The incidents have occurred in key battleground states including Georgia, Nevada, California, Oregon, and Washington. In some instances, these threatening letters were intercepted before reaching their intended destinations. The FBI and U.S. Postal Inspection Service have confirmed that four of these letters contained fentanyl, heightening concerns about the safety of election workers and the integrity of the electoral process.

In Washington State, four county election offices were evacuated after workers received envelopes containing a mysterious white powder. Subsequent tests revealed that the substance in two of these offices was indeed fentanyl. The affected counties include King, Skagit, Spokane, and Pierce. The Pierce County auditor’s office in Tacoma, Washington, was one of the first to report receiving such an envelope postmarked in Portland, Oregon.

The letters accompanying the powder carried a disturbing message: “End elections now. Stop giving power to the right that they don’t have. We are in charge now and there is no more need for them.” The letters also warned about the susceptibility of ballot drops to noxious chemicals, raising further concerns about the safety of the public and the integrity of the voting process.

Adding to the alarm, the letters featured symbols associated with ANTIFA, a progress pride flag, and a pentagram. This raises questions about the possible involvement of radical left-wing groups in these acts of domestic terrorism. 

In Georgia, Secretary of State Brad Raffensperger condemned these acts as domestic terrorism.
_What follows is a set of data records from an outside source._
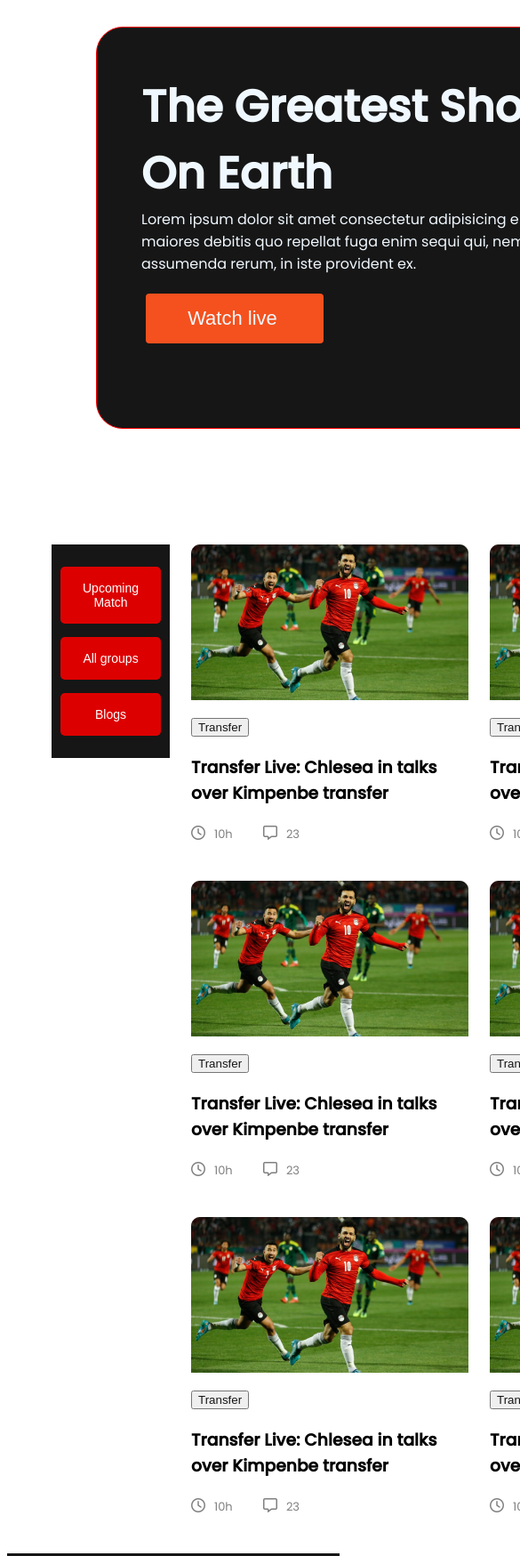
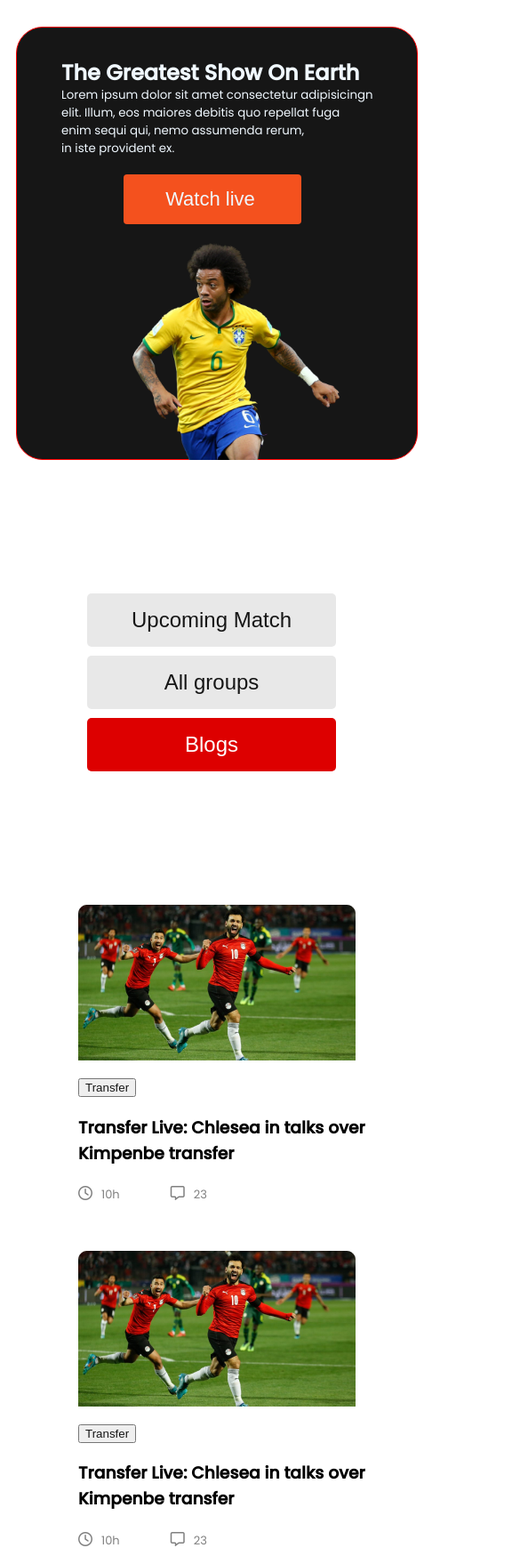
Before and after one commit to mohammad-tayeb/world-cup, a plain HTML site: page index.html in a window 390 px wide. Shown: the top 1749 px of the page at 89% size, 585 px wide, since content can reach past the window. Drawn offline with Linux system fonts and the light colour scheme.

Commit message:
mobile view completed

```diff
--- a/index.html
+++ b/index.html
@@ -20,10 +20,12 @@
         <!-- text section -->
         <div class="section1">
             <div class="great">
-                <h1>The Greatest Show On Earth</h1>
-                <p>Lorem ipsum dolor sit amet consectetur adipisicing elit. Illum, eos maiores debitis quo repellat
-                    fuga
-                    enim sequi qui, nemo assumenda rerum, in iste provident ex.</p>
+                <h1 class="heading1">The Greatest Show On Earth</h1>
+                <p class="lorem">Lorem ipsum dolor sit amet consectetur adipisicingn <br> elit. Illum, eos maiores
+                    debitis quo
+                    repellat
+                    fuga <br>
+                    enim sequi qui, nemo assumenda rerum,<br> in iste provident ex.</p>
                 <button class="button" type="submit"><span><a
                             style="margin-right:5px;text-decoration: none; color: aliceblue;"
                             href="https://www.football.com" target="_blank">Watch
@@ -42,7 +44,7 @@
         <div class="box">
             <button class="boxbutton" type="submit">Upcoming Match</button>
             <button class="boxbutton" type="submit">All groups</button>
-            <button class="boxbutton" type="submit">Blogs</button>
+            <button style="background-color:#DD0000 ; color:white;" class="boxbutton" type="submit">Blogs</button>
         </div>
         <!-- right sides grid -->
         <div class="grid">
--- a/style.css
+++ b/style.css
@@ -41,7 +41,7 @@ h1 {
 }
 
 
-/* section2 */
+/* section2  left sides box */
 .box {
     display: flex;
     flex-direction: column;
@@ -187,3 +187,188 @@ hr {
     opacity: 1;
     right: 0;
 }
+
+/* for mobile devices............................... */
+@media only screen and (max-width: 600px) {
+
+    /* for footer'''''''''''''' */
+    .footer {
+        position: relative;
+        margin-top: 2400px;
+        width: 100%;
+        height: 444px;
+        background-color: #161616;
+        color: white;
+        display: flex;
+        flex-direction: column;
+        justify-content: center;
+        align-items: center;
+        text-align: center;
+    }
+
+    h2 {
+        margin-left: 20px;
+        color: orangered;
+    }
+
+    .footertext {
+        display: inline;
+        margin-left: 50px;
+    }
+
+    .footertext p {
+        margin-right: 25px;
+        font-weight: 500;
+        font-size: 14px;
+        color: #B9B9B9;
+    }
+
+    .footerdiv {
+        display: flex;
+        flex-direction: column;
+        justify-content: center;
+    }
+
+    hr {
+        width: 100%;
+        color: gray;
+        opacity: 0.2;
+        margin-left: 15px;
+    }
+
+    /* 3rd section with grid''''''''''''''' */
+    .section3 {
+        display: inline;
+        width: 100%;
+    }
+
+    .grid {
+        display: grid;
+        grid-template-columns: repeat(1, 1fr);
+        margin-top: 130px;
+        width: 100%;
+        height: 1134px;
+        margin-right: 20px;
+    }
+
+    .gridelement {
+        margin-right: 24px;
+        width: 335px;
+        height: 388.69px;
+        margin-left: 80px;
+    }
+
+    .gridelement img {
+        width: 312px;
+        height: 175px;
+        margin-bottom: 10px;
+    }
+
+    .time-message {
+        display: flex;
+        justify-content: space-between;
+        margin-right: 190px;
+        color: gray;
+    }
+
+    .time,
+    .message {
+        margin-left: 10px;
+        font-size: small;
+        color: gray;
+    }
+
+    .link {
+        text-decoration: none;
+        color: #161616;
+
+    }
+
+    /* section2  left sides box'''''''''''''''''''''''' */
+    .box {
+
+        display: flex;
+        flex-direction: column;
+        width: 280px;
+        height: 220px;
+        margin-top: 0px;
+        padding: 10px;
+        margin-left: 80px;
+        margin-top: 130px;
+        background-color: white;
+    }
+
+    .boxbutton {
+        margin-top: 10px;
+        color: #161616;
+        background-color: #E8E8E8;
+        font-weight: 500;
+        font-size: 1.5em;
+        padding: 16px;
+        gap: 10px;
+        border: 0;
+        border-radius: 5px;
+    }
+
+    /* section1 some text and a image of Marcelo */
+    .container {
+        color: aliceblue;
+        display: flex;
+        flex-direction: column;
+        border: 1px solid red;
+        justify-content: center;
+        width: 440px;
+        height: 485px;
+        padding-left: 10px;
+        margin-left: 10px;
+        background-color: #161616;
+        border-radius: 30px;
+        margin-top: 30px;
+    }
+
+    .heading1 {
+        padding-top: 200px;
+        font-weight: 700;
+        font-size: 24px;
+    }
+
+    .lorem {
+        width: 100%;
+        font-size: smaller;
+        text-align: justify;
+    }
+
+    .marcelo {
+        width: 233px;
+        height: 245px;
+        margin-top: 0;
+        padding-top: 0;
+    }
+
+    .marcelo img {
+        width: 233px;
+        height: 245px;
+        margin-left: 120px;
+    }
+
+    .great {
+        padding-top: 0;
+        margin-top: -50px;
+        justify-content: center;
+        padding-left: 40px;
+        padding-top: 18px;
+        width: 100%;
+        height: 424px;
+    }
+
+    .section1 {
+        padding-top: 0;
+        margin-top: -150px;
+    }
+
+    .button {
+        margin-left: 70px;
+    }
+}
+
+/*medias ending bracket*/
```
He stated, “This is domestic terrorism, and it needs to be condemned by anyone that holds elected office and anyone that wants to hold elective office anywhere in America.” As a precaution, officials have sent naloxone, an overdose-reversal drug, to the offices.

In California, two suspicious envelopes were intercepted en route to election facilities in Los Angeles and Sacramento. Similarly, in Lane County, Oregon, a piece of mail prompted the closure of the local election office and delayed ballot pickups. 

The implications of these incidents extend beyond the immediate threat to public health and safety. The delay in vote counting caused by these evacuations has the potential to compromise the integrity of the votes. It is crucial that those responsible for these acts of terror are held accountable.

These incidents underscore the need for heightened security measures at election offices nationwide. It is essential to ensure the safety of election workers and the integrity of our democratic processes. 

In conclusion, these acts of domestic terrorism targeting election offices across the United States are deeply concerning. They represent an attack on our democracy and should be condemned by all who value the principles upon which our nation was founded.